*Data for processing*.
== == ==
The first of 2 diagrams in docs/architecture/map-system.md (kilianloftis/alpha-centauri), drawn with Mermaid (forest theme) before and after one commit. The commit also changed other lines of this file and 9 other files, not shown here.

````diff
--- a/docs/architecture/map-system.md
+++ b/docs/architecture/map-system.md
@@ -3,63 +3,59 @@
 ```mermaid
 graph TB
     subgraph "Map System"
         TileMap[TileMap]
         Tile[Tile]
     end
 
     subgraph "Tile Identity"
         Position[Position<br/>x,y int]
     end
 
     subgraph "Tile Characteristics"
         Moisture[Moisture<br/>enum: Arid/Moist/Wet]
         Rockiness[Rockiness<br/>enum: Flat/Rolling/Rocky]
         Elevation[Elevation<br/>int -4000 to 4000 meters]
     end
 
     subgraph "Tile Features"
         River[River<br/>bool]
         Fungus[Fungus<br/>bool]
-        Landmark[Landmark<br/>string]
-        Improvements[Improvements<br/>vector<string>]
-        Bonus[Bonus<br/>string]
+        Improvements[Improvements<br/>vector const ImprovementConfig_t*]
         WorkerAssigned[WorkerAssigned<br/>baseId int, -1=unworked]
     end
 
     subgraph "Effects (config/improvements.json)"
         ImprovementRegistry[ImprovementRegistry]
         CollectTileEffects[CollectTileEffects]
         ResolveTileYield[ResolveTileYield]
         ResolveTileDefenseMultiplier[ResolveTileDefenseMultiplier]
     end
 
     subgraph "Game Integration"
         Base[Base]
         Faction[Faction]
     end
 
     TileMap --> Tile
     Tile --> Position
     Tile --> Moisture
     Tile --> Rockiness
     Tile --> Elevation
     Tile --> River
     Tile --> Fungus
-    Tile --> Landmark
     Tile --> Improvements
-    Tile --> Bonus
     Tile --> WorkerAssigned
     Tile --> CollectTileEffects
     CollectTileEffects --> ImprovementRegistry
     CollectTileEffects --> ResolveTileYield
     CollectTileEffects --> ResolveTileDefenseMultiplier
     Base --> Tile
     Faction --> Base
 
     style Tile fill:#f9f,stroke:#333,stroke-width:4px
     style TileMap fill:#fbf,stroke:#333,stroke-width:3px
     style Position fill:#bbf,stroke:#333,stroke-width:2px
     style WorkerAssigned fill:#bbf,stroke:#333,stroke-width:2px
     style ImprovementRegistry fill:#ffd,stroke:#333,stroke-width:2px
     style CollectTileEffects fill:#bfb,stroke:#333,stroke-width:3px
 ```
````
== == ==
*Work to complete*. From the entries above, copy every line that holds the word "architecture".

*Answer space*.
The first of 2 diagrams in docs/architecture/map-system.md (kilianloftis/alpha-centauri), drawn with Mermaid (forest theme) before and after one commit. The commit also changed other lines of this file and 9 other files, not shown here.
--- a/docs/architecture/map-system.md
+++ b/docs/architecture/map-system.md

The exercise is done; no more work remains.